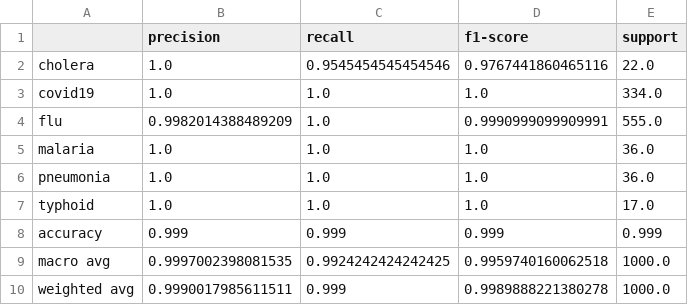
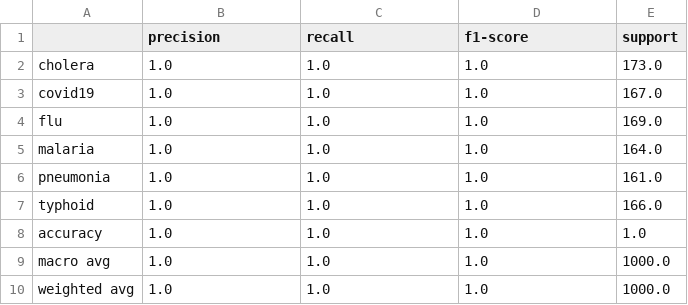
Before and after one commit to kinuthia-lawrence/ai4heath, a CSV file: backend/app/models/validation_metrics.csv, drawn as a sheet.

```diff
--- a/backend/app/models/validation_metrics.csv
+++ b/backend/app/models/validation_metrics.csv
@@ -1,10 +1,10 @@
 ,precision,recall,f1-score,support
-cholera,1.0,0.9545454545454546,0.9767441860465116,22.0
-covid19,1.0,1.0,1.0,334.0
-flu,0.9982014388489209,1.0,0.9990999099909991,555.0
-malaria,1.0,1.0,1.0,36.0
-pneumonia,1.0,1.0,1.0,36.0
-typhoid,1.0,1.0,1.0,17.0
-accuracy,0.999,0.999,0.999,0.999
-macro avg,0.9997002398081535,0.9924242424242425,0.9959740160062518,1000.0
-weighted avg,0.9990017985611511,0.999,0.9989888221380278,1000.0
+cholera,1.0,1.0,1.0,173.0
+covid19,1.0,1.0,1.0,167.0
+flu,1.0,1.0,1.0,169.0
+malaria,1.0,1.0,1.0,164.0
+pneumonia,1.0,1.0,1.0,161.0
+typhoid,1.0,1.0,1.0,166.0
+accuracy,1.0,1.0,1.0,1.0
+macro avg,1.0,1.0,1.0,1000.0
+weighted avg,1.0,1.0,1.0,1000.0
```
Also changed, not shown: backend/data/batch_data.csv, 22 other files.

:: What you should do ::
All lines containing "typhoid" in the material above should appear in your reply, copied exactly.

:: Reply ::
-typhoid,1.0,1.0,1.0,17.0
+typhoid,1.0,1.0,1.0,166.0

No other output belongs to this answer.